*** Opening Given information ***

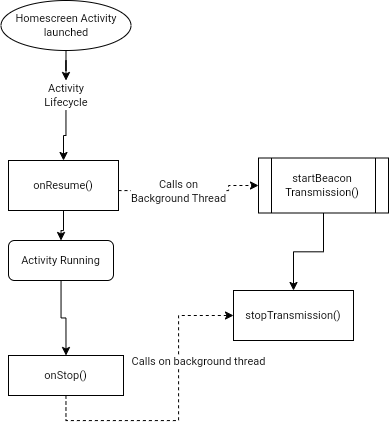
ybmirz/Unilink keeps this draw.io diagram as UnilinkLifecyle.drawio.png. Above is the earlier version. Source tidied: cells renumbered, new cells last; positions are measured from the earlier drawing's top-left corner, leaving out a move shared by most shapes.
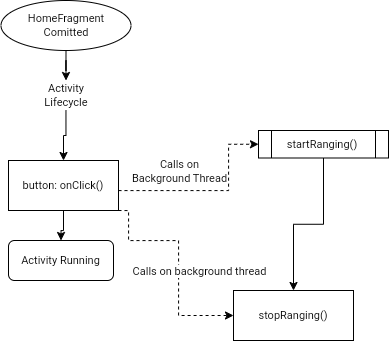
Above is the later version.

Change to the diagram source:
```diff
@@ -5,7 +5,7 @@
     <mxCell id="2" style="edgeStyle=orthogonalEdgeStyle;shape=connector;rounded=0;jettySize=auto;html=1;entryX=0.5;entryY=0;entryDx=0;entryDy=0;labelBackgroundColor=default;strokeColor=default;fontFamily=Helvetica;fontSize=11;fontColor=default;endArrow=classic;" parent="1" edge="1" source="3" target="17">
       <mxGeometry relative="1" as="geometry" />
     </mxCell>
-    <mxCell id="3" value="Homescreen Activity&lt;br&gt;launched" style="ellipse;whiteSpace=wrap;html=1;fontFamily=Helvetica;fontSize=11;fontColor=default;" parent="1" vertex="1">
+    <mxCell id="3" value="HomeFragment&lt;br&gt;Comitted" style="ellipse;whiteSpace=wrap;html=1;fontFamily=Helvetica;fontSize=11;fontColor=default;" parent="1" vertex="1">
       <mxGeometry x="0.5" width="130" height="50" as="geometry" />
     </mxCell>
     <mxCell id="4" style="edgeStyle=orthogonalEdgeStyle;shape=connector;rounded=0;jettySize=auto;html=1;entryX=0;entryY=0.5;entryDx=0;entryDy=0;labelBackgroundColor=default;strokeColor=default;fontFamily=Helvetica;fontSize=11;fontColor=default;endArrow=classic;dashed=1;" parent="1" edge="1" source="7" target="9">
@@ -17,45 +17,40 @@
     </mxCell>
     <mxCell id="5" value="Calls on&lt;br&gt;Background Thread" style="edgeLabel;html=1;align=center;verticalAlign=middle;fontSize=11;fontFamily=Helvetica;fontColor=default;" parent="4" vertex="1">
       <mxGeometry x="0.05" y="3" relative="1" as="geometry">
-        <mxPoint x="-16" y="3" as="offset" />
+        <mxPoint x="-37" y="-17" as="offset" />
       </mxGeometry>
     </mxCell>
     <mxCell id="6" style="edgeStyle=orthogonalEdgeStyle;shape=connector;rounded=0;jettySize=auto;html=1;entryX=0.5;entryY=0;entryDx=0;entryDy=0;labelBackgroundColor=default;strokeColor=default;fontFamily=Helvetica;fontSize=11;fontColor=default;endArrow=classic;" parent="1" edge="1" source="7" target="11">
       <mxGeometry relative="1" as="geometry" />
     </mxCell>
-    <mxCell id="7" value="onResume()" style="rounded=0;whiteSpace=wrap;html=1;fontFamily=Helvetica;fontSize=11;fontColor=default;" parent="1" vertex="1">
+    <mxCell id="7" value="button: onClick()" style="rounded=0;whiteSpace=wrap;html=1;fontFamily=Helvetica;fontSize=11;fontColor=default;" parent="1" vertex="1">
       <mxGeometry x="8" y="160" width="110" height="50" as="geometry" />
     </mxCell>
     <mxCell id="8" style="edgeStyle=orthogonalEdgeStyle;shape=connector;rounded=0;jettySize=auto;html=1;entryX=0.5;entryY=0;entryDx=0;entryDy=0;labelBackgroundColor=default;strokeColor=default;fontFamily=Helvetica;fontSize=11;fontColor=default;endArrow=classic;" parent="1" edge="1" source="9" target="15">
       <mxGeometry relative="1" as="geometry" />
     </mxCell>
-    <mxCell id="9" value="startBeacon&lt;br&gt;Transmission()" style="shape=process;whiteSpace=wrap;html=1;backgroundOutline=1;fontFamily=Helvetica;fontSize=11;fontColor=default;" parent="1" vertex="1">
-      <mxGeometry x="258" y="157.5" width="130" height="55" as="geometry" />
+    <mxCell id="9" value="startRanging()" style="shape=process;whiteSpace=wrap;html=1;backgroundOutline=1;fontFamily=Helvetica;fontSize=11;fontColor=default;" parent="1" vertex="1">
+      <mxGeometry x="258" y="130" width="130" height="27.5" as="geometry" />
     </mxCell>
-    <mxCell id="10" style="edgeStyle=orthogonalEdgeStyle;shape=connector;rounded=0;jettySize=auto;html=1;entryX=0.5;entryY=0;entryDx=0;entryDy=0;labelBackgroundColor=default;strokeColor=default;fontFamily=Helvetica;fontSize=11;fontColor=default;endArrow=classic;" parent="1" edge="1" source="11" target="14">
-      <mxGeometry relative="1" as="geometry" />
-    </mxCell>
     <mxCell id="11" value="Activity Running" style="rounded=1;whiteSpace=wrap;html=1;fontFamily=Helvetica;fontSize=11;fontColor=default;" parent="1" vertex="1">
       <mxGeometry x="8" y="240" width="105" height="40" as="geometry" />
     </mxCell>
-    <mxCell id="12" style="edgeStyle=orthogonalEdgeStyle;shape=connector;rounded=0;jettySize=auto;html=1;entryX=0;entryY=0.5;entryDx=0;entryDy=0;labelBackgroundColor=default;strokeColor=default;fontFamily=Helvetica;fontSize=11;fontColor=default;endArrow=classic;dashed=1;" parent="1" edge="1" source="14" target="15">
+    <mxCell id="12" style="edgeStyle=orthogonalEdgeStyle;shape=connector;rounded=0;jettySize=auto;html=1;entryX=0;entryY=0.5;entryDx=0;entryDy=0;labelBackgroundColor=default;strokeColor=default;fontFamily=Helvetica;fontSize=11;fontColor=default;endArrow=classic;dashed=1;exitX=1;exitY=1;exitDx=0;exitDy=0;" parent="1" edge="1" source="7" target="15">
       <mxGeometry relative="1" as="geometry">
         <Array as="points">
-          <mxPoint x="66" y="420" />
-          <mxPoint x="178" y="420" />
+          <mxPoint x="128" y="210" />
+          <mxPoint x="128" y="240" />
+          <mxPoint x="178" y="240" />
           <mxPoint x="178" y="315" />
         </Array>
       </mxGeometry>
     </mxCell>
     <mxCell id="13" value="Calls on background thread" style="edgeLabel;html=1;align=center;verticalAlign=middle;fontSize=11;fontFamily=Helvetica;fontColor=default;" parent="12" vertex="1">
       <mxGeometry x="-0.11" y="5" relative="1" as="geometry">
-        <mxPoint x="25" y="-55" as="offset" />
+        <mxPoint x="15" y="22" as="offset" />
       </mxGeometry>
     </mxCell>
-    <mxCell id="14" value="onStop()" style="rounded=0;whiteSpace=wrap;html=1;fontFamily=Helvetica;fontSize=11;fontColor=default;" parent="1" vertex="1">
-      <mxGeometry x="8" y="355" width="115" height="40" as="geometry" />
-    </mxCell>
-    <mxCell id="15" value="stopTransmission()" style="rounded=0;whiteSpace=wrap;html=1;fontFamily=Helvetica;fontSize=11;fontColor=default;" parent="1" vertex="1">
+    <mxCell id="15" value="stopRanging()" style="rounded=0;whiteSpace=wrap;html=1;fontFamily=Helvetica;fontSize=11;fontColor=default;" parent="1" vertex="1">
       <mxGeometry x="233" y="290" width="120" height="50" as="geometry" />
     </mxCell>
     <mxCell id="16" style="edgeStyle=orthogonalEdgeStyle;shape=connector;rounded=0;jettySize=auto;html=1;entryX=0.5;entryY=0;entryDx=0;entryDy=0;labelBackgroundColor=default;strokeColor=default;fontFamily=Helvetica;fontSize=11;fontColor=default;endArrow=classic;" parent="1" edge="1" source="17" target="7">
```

*** Closing Given information ***

-- Your assignment --
Retype the records above line for line and exactly, omitting their pictures.

-- Answer space --
ybmirz/Unilink keeps this draw.io diagram as UnilinkLifecyle.drawio.png. Above is the earlier version. Source tidied: cells renumbered, new cells last; positions are measured from the earlier drawing's top-left corner, leaving out a move shared by most shapes.
Above is the later version.

Change to the diagram source:
```diff
@@ -5,7 +5,7 @@
     <mxCell id="2" style="edgeStyle=orthogonalEdgeStyle;shape=connector;rounded=0;jettySize=auto;html=1;entryX=0.5;entryY=0;entryDx=0;entryDy=0;labelBackgroundColor=default;strokeColor=default;fontFamily=Helvetica;fontSize=11;fontColor=default;endArrow=classic;" parent="1" edge="1" source="3" target="17">
       <mxGeometry relative="1" as="geometry" />
     </mxCell>
-    <mxCell id="3" value="Homescreen Activity&lt;br&gt;launched" style="ellipse;whiteSpace=wrap;html=1;fontFamily=Helvetica;fontSize=11;fontColor=default;" parent="1" vertex="1">
+    <mxCell id="3" value="HomeFragment&lt;br&gt;Comitted" style="ellipse;whiteSpace=wrap;html=1;fontFamily=Helvetica;fontSize=11;fontColor=default;" parent="1" vertex="1">
       <mxGeometry x="0.5" width="130" height="50" as="geometry" />
     </mxCell>
     <mxCell id="4" style="edgeStyle=orthogonalEdgeStyle;shape=connector;rounded=0;jettySize=auto;html=1;entryX=0;entryY=0.5;entryDx=0;entryDy=0;labelBackgroundColor=default;strokeColor=default;fontFamily=Helvetica;fontSize=11;fontColor=default;endArrow=classic;dashed=1;" parent="1" edge="1" source="7" target="9">
@@ -17,45 +17,40 @@
     </mxCell>
     <mxCell id="5" value="Calls on&lt;br&gt;Background Thread" style="edgeLabel;html=1;align=center;verticalAlign=middle;fontSize=11;fontFamily=Helvetica;fontColor=default;" parent="4" vertex="1">
       <mxGeometry x="0.05" y="3" relative="1" as="geometry">
-        <mxPoint x="-16" y="3" as="offset" />
+        <mxPoint x="-37" y="-17" as="offset" />
       </mxGeometry>
     </mxCell>
     <mxCell id="6" style="edgeStyle=orthogonalEdgeStyle;shape=connector;rounded=0;jettySize=auto;html=1;entryX=0.5;entryY=0;entryDx=0;entryDy=0;labelBackgroundColor=default;strokeColor=default;fontFamily=Helvetica;fontSize=11;fontColor=default;endArrow=classic;" parent="1" edge="1" source="7" target="11">
       <mxGeometry relative="1" as="geometry" />
     </mxCell>
-    <mxCell id="7" value="onResume()" style="rounded=0;whiteSpace=wrap;html=1;fontFamily=Helvetica;fontSize=11;fontColor=default;" parent="1" vertex="1">
+    <mxCell id="7" value="button: onClick()" style="rounded=0;whiteSpace=wrap;html=1;fontFamily=Helvetica;fontSize=11;fontColor=default;" parent="1" vertex="1">
       <mxGeometry x="8" y="160" width="110" height="50" as="geometry" />
     </mxCell>
     <mxCell id="8" style="edgeStyle=orthogonalEdgeStyle;shape=connector;rounded=0;jettySize=auto;html=1;entryX=0.5;entryY=0;entryDx=0;entryDy=0;labelBackgroundColor=default;strokeColor=default;fontFamily=Helvetica;fontSize=11;fontColor=default;endArrow=classic;" parent="1" edge="1" source="9" target="15">
       <mxGeometry relative="1" as="geometry" />
     </mxCell>
-    <mxCell id="9" value="startBeacon&lt;br&gt;Transmission()" style="shape=process;whiteSpace=wrap;html=1;backgroundOutline=1;fontFamily=Helvetica;fontSize=11;fontColor=default;" parent="1" vertex="1">
-      <mxGeometry x="258" y="157.5" width="130" height="55" as="geometry" />
+    <mxCell id="9" value="startRanging()" style="shape=process;whiteSpace=wrap;html=1;backgroundOutline=1;fontFamily=Helvetica;fontSize=11;fontColor=default;" parent="1" vertex="1">
+      <mxGeometry x="258" y="130" width="130" height="27.5" as="geometry" />
     </mxCell>
-    <mxCell id="10" style="edgeStyle=orthogonalEdgeStyle;shape=connector;rounded=0;jettySize=auto;html=1;entryX=0.5;entryY=0;entryDx=0;entryDy=0;labelBackgroundColor=default;strokeColor=default;fontFamily=Helvetica;fontSize=11;fontColor=default;endArrow=classic;" parent="1" edge="1" source="11" target="14">
-      <mxGeometry relative="1" as="geometry" />
-    </mxCell>
     <mxCell id="11" value="Activity Running" style="rounded=1;whiteSpace=wrap;html=1;fontFamily=Helvetica;fontSize=11;fontColor=default;" parent="1" vertex="1">
       <mxGeometry x="8" y="240" width="105" height="40" as="geometry" />
     </mxCell>
-    <mxCell id="12" style="edgeStyle=orthogonalEdgeStyle;shape=connector;rounded=0;jettySize=auto;html=1;entryX=0;entryY=0.5;entryDx=0;entryDy=0;labelBackgroundColor=default;strokeColor=default;fontFamily=Helvetica;fontSize=11;fontColor=default;endArrow=classic;dashed=1;" parent="1" edge="1" source="14" target="15">
+    <mxCell id="12" style="edgeStyle=orthogonalEdgeStyle;shape=connector;rounded=0;jettySize=auto;html=1;entryX=0;entryY=0.5;entryDx=0;entryDy=0;labelBackgroundColor=default;strokeColor=default;fontFamily=Helvetica;fontSize=11;fontColor=default;endArrow=classic;dashed=1;exitX=1;exitY=1;exitDx=0;exitDy=0;" parent="1" edge="1" source="7" target="15">
       <mxGeometry relative="1" as="geometry">
         <Array as="points">
-          <mxPoint x="66" y="420" />
-          <mxPoint x="178" y="420" />
+          <mxPoint x="128" y="210" />
+          <mxPoint x="128" y="240" />
+          <mxPoint x="178" y="240" />
           <mxPoint x="178" y="315" />
         </Array>
       </mxGeometry>
     </mxCell>
     <mxCell id="13" value="Calls on background thread" style="edgeLabel;html=1;align=center;verticalAlign=middle;fontSize=11;fontFamily=Helvetica;fontColor=default;" parent="12" vertex="1">
       <mxGeometry x="-0.11" y="5" relative="1" as="geometry">
-        <mxPoint x="25" y="-55" as="offset" />
+        <mxPoint x="15" y="22" as="offset" />
       </mxGeometry>
     </mxCell>
-    <mxCell id="14" value="onStop()" style="rounded=0;whiteSpace=wrap;html=1;fontFamily=Helvetica;fontSize=11;fontColor=default;" parent="1" vertex="1">
-      <mxGeometry x="8" y="355" width="115" height="40" as="geometry" />
-    </mxCell>
-    <mxCell id="15" value="stopTransmission()" style="rounded=0;whiteSpace=wrap;html=1;fontFamily=Helvetica;fontSize=11;fontColor=default;" parent="1" vertex="1">
+    <mxCell id="15" value="stopRanging()" style="rounded=0;whiteSpace=wrap;html=1;fontFamily=Helvetica;fontSize=11;fontColor=default;" parent="1" vertex="1">
       <mxGeometry x="233" y="290" width="120" height="50" as="geometry" />
     </mxCell>
     <mxCell id="16" style="edgeStyle=orthogonalEdgeStyle;shape=connector;rounded=0;jettySize=auto;html=1;entryX=0.5;entryY=0;entryDx=0;entryDy=0;labelBackgroundColor=default;strokeColor=default;fontFamily=Helvetica;fontSize=11;fontColor=default;endArrow=classic;" parent="1" edge="1" source="17" target="7">
```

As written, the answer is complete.